Camp Fuji: It’s all about having a blast
April 27, 2009
CAMP FUJI, Japan — A tiny, two-inch square on a map posted in the base headquarters’ range control room represents this Marine post located at the bottom of Japan’s most celebrated mountain — Mount Fuji.
For anyone who has been to Camp Fuji, that visual representation says it all.
Inside the gates, there are a few barracks, an exchange, a gym, an obstacle course and a small flight line. You don’t see many cars. Nothing is especially far from anything else.
But at any given moment, you can hear a loud crack or boom, and it’s a good bet it didn’t come from anywhere inside that two-inch square.
It came from what the rest of the range control map represents — 20,000 acres a person is not likely to see unless you’re a servicemember who brought along combat gear.
Over the past month, units from the Army, Navy and Marine Corps have brought plenty of such equipment. Camp Fuji’s commanding officer, Col. Robert Golden, said the base has hosted significantly more servicemembers than normal so far this year.
"We’ve already had 16 units, so we’ve already reached the full-year average," he said.
Stars and Stripes spent a couple days last week with three of those units.
Firing ‘triple sevens’
The 3rd Battalion, 12th Marines out of Camp Hansen, Okinawa, was training on its signature M777 howitzer in preparation for an upcoming Middle East deployment.
It was the Japan debut for the 7,000-pound gun, classified as a lightweight 155 mm howitzer. In combat, it has a range of about 15 miles and can take out buildings and vehicles, the Marine cannoneers said.
"This is the first time we’ve shot triple sevens at Fuji," Staff Sgt. Vincente Castellanos said, referring to the M777. "We’re the first to do that, so that’s kind of a good thing."
One technical aspect of the weapon involves radar, Sgt. Alton Currie’s specialty.
"The radar can observe the round," he said. "Then we send the coordinates back, they make corrections in their fire-direction control center, and it puts the gun on target."
"The Howitzers performed pretty good," Castellanos said. "There were a couple of things here and there, but overall, they did their job."
Better than ‘sitting around’
Some other artillery Marines were a longer way from home than their Okinawa counterparts.
Members of 2nd Battalion, 11th Marines from Camp Pendleton, Calif., deployed to Camp Hansen in January to support the 31st Expeditionary Unit. With the rest of the battalion in Philippines for the annual Balikatan exercise, the troops here — who also fire howitzers — accompanied the 3rd Battalion, 12th Marines to Fuji.
"Our commanding officer got with 3/12 to see if we could come out here and get some training … instead of just sitting around," Sgt. Brandon Schroeder said.
Many in the California unit couldn’t get past the Fuji weather when describing their experience at the camp.
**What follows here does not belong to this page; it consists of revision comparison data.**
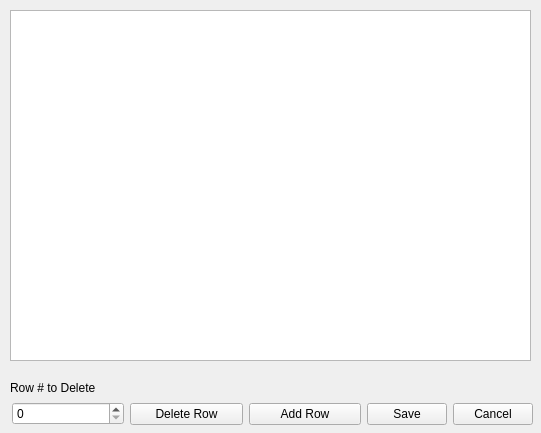
Old version of the form manageinventory.ui in the repository P4TOO/BulkClub-System.
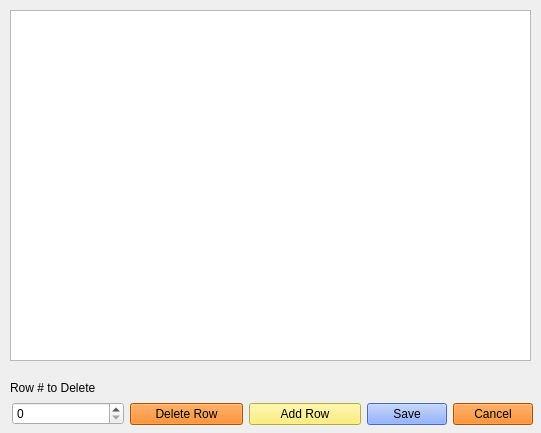
New version of the form.

Diff of the .ui file:
```diff
--- a/manageinventory.ui
+++ b/manageinventory.ui
@@ -51,6 +51,9 @@
     </item>
     <item>
      <widget class="QPushButton" name="DelRowButton">
+      <property name="styleSheet">
+       <string notr="true">background-color: rgb(241, 115, 0)</string>
+      </property>
       <property name="text">
        <string>Delete Row</string>
       </property>
@@ -58,6 +61,9 @@
     </item>
     <item>
      <widget class="QPushButton" name="AddRowButton">
+      <property name="styleSheet">
+       <string notr="true">background-color:rgb(255, 238, 89)</string>
+      </property>
       <property name="text">
        <string>Add Row</string>
       </property>
@@ -67,6 +73,9 @@
      <layout class="QHBoxLayout" name="horizontalLayout">
       <item>
        <widget class="QPushButton" name="SaveButton">
+        <property name="styleSheet">
+         <string notr="true">background-color: rgb(105, 146, 255)</string>
+        </property>
         <property name="text">
          <string>Save</string>
         </property>
@@ -74,6 +83,9 @@
       </item>
       <item>
        <widget class="QPushButton" name="Cancelbutton">
+        <property name="styleSheet">
+         <string notr="true">background-color: rgb(241, 115, 0)</string>
+        </property>
         <property name="text">
          <string>Cancel</string>
         </property>
```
"It’s really cold and wet up here," Lance Cpl. Travis Carmichael said. "We actually went to the field three times. It rained on us twice."
Schroeder for one welcomed it.
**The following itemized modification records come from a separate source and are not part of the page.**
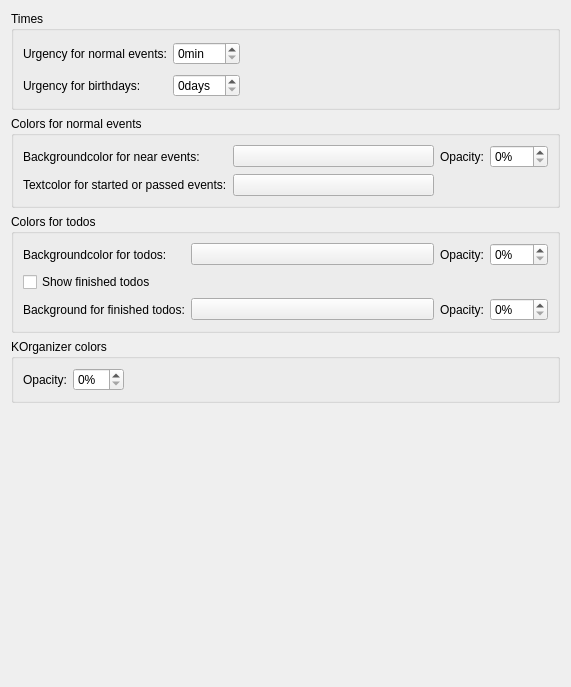
First picture: the form in src/applet/eventappletcolorconfig.ui, repository KDE/plasmoid-eventlist, before the edit.
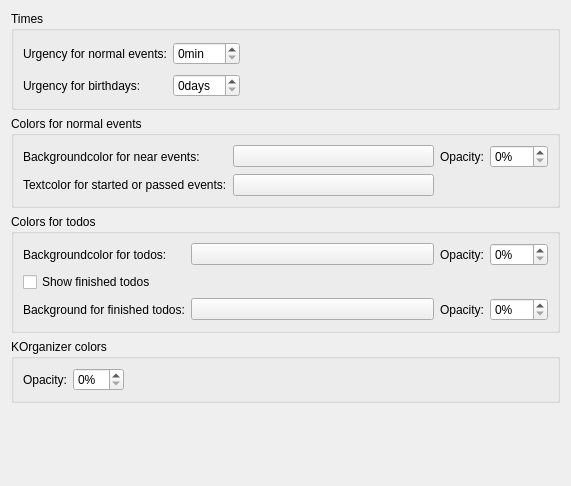
Second picture: the form after the edit. Custom widgets are drawn as their Qt base class.

Commit message: rework the config dialog to for netbooks too

```diff
--- a/src/applet/eventappletcolorconfig.ui
+++ b/src/applet/eventappletcolorconfig.ui
@@ -7,7 +7,7 @@
     <x>0</x>
     <y>0</y>
     <width>571</width>
-    <height>687</height>
+    <height>486</height>
    </rect>
   </property>
   <property name="windowTitle">
```
The commit also changes 6 other files.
"You get used to it being hot all the time, like in Pendleton," he said. "And then, we came out here, and it’s definitely a test of what you can and can’t do. It teaches you how to do things in cold weather, because you never know where you’re going to be going."
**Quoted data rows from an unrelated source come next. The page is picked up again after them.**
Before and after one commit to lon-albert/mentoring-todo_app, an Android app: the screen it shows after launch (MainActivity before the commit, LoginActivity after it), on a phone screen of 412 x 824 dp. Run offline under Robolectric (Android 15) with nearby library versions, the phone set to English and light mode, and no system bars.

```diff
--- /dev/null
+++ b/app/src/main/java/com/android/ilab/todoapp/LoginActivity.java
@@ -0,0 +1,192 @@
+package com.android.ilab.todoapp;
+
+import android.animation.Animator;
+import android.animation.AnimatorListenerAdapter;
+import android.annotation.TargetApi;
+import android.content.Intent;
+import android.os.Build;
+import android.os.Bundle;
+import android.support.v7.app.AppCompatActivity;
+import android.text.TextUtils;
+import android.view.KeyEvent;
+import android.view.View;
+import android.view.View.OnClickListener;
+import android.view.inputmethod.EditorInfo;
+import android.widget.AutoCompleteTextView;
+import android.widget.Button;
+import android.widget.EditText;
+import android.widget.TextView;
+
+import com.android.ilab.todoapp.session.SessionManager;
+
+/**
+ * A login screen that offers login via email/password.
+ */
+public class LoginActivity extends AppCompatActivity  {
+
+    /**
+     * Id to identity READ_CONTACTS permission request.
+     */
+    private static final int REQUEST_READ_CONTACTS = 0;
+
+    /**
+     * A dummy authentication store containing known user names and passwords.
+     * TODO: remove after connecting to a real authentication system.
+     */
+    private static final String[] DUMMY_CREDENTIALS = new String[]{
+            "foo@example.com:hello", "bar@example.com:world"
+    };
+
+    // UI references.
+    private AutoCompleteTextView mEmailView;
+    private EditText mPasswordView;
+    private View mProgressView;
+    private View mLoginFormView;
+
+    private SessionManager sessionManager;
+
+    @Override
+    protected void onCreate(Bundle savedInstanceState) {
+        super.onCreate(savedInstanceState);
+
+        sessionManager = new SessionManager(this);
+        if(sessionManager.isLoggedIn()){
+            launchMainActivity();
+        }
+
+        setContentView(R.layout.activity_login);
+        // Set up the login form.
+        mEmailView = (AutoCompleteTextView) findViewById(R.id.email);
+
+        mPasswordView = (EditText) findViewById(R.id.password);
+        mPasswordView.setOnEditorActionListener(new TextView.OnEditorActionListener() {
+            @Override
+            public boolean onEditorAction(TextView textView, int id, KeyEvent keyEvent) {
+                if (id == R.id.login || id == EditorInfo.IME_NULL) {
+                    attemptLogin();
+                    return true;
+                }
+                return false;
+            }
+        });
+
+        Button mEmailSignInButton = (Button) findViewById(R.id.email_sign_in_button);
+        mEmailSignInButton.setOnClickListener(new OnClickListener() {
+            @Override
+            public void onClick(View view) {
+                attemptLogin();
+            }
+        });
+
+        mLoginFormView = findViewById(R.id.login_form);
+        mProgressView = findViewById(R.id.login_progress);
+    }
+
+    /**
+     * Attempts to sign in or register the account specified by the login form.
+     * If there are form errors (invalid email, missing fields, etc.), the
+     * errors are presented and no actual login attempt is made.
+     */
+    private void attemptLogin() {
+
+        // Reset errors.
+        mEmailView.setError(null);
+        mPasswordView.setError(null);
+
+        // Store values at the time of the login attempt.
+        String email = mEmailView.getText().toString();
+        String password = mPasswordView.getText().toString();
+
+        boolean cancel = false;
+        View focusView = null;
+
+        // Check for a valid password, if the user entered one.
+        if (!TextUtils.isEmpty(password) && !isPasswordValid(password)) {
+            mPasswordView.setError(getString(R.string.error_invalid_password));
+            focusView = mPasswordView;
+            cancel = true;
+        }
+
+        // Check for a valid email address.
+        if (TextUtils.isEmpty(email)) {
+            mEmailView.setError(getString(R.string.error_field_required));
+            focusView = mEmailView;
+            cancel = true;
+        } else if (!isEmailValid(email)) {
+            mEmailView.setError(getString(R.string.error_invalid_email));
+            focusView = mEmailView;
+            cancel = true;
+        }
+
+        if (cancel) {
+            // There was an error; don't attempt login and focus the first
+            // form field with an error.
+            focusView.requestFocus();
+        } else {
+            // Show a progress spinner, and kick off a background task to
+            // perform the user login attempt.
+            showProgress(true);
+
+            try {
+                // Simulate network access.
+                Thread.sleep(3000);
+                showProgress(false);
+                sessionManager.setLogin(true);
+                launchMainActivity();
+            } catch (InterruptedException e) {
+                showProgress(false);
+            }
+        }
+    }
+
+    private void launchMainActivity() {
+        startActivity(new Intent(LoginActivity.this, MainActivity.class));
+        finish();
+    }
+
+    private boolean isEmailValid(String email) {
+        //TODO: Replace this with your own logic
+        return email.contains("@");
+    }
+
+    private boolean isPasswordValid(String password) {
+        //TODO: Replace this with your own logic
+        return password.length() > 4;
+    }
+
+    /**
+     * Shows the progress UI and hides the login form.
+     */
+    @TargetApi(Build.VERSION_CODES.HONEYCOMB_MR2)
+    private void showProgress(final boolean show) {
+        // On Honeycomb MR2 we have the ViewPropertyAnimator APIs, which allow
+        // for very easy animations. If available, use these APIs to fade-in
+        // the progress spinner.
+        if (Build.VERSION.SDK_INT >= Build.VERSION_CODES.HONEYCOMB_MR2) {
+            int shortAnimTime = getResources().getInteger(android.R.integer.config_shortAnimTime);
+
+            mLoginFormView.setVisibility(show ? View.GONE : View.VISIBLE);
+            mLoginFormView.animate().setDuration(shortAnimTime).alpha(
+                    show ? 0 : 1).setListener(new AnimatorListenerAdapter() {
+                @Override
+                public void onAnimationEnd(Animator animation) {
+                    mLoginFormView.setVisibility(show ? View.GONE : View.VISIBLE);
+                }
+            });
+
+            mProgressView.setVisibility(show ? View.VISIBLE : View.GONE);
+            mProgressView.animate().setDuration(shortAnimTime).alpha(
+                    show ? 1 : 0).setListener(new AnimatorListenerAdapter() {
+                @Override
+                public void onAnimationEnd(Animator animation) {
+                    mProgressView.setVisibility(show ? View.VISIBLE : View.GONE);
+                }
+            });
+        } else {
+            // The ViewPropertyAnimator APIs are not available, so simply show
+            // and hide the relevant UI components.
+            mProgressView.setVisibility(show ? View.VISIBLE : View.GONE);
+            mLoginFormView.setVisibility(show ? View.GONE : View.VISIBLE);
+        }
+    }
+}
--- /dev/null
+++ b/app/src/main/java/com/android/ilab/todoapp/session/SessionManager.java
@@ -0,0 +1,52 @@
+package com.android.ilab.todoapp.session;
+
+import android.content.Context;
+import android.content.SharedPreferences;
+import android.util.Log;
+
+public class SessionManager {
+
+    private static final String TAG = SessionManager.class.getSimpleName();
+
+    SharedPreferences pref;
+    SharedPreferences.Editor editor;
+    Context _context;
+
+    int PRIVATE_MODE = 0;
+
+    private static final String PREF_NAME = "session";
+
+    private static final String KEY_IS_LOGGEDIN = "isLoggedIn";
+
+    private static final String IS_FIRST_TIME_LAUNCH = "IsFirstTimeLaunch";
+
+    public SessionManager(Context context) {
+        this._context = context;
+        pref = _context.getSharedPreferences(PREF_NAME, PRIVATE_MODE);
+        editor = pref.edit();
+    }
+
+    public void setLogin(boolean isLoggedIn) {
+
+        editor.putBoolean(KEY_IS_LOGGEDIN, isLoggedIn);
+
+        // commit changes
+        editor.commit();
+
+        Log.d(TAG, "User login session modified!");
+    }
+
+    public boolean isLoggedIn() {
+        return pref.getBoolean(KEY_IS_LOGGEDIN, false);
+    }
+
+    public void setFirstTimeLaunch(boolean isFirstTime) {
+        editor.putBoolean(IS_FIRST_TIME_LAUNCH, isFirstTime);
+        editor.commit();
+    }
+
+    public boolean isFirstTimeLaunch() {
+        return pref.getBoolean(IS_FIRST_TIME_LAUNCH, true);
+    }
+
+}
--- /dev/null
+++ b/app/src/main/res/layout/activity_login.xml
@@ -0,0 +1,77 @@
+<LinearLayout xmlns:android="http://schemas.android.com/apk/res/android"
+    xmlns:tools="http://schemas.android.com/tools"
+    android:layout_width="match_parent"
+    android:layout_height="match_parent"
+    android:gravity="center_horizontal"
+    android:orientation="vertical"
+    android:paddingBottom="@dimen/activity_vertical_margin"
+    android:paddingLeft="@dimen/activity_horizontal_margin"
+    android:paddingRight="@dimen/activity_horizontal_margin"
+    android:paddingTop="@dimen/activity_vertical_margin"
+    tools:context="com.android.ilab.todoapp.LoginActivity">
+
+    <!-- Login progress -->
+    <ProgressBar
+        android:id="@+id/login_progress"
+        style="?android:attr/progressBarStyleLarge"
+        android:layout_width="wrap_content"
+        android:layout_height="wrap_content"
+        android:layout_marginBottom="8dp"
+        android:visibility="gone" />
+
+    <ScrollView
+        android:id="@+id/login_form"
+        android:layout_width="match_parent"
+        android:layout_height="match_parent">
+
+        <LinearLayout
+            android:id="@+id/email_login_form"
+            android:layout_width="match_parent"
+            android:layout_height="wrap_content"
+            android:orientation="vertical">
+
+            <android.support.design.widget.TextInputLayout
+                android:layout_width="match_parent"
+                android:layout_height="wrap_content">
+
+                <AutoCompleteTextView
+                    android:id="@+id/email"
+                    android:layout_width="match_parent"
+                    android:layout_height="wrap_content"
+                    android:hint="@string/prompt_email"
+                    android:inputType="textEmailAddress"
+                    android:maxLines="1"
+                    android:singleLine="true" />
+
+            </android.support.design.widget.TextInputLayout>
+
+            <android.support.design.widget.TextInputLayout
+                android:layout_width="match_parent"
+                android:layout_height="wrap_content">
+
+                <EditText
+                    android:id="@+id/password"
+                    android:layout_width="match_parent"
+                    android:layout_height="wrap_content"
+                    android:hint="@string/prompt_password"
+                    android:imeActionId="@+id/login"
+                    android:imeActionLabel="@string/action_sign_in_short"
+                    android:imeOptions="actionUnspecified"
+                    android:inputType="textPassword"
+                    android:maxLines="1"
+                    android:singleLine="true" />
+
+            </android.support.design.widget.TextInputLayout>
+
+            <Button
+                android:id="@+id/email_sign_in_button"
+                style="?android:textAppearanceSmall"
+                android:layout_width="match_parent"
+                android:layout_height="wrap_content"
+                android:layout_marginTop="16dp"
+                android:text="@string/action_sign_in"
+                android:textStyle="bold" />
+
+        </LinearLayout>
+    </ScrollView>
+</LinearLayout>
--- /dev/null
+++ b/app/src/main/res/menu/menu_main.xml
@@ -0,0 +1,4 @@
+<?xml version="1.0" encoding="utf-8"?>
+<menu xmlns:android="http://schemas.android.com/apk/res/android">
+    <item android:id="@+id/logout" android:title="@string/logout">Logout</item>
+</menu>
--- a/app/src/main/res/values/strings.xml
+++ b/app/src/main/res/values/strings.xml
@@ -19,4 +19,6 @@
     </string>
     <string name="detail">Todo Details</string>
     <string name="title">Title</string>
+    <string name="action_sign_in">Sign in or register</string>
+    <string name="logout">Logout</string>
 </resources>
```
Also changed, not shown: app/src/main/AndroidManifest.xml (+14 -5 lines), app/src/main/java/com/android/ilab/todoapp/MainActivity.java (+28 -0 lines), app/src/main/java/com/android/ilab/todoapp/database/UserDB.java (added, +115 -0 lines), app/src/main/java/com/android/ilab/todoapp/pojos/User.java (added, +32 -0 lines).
‘Away from the office’
The Army’s 35th Combat Sustainment and Support Battalion from Camp Zama pitched their combat tents by the softball field and set out over the course of the week to knock out the unit’s quarterly combat training, which can be conducted only at Camp Fuji, said Command Sgt. Maj. Chris Nunez.
"It’s good for us, because we get away from Camp Zama," he said. "We’re away from the office; we sleep here, eat here; we do everything here. And we can practice our field craft."
The unit functions as a headquarters element for supporting battalions during disasters and defense operations. While at Fuji, the troops trained with M-16 rifles, 9 mm pistols and grenade launchers.
And to confirm that their chemical-biological masks worked, the soldiers had to use them — and then take them off — in a tent filled with tear gas.
Staff Sgt. Charles Sterling — heaving, gasping and teary-eyed — was still feeling the effects a few minutes after his run-in with the gas.
"This is a burning that’s unreal, like you’re getting acupunctured like a million times in the face," Sterling explained.
"I’m glad this is over with."
Both Sterling and Staff Sgt. Benito Quintanilla agreed the highlight of their week was the close-quarters marksmanship training, when they fired their M-16s in standing position, switching between targets on either side of them at close range.
"It’s something that very few noncombat units get to practice," Quintanilla said of the close-quarters shooting.
"It improves close-quarter and mid-range accuracy. They’re skills that aren’t practiced very often but are very important while in combat."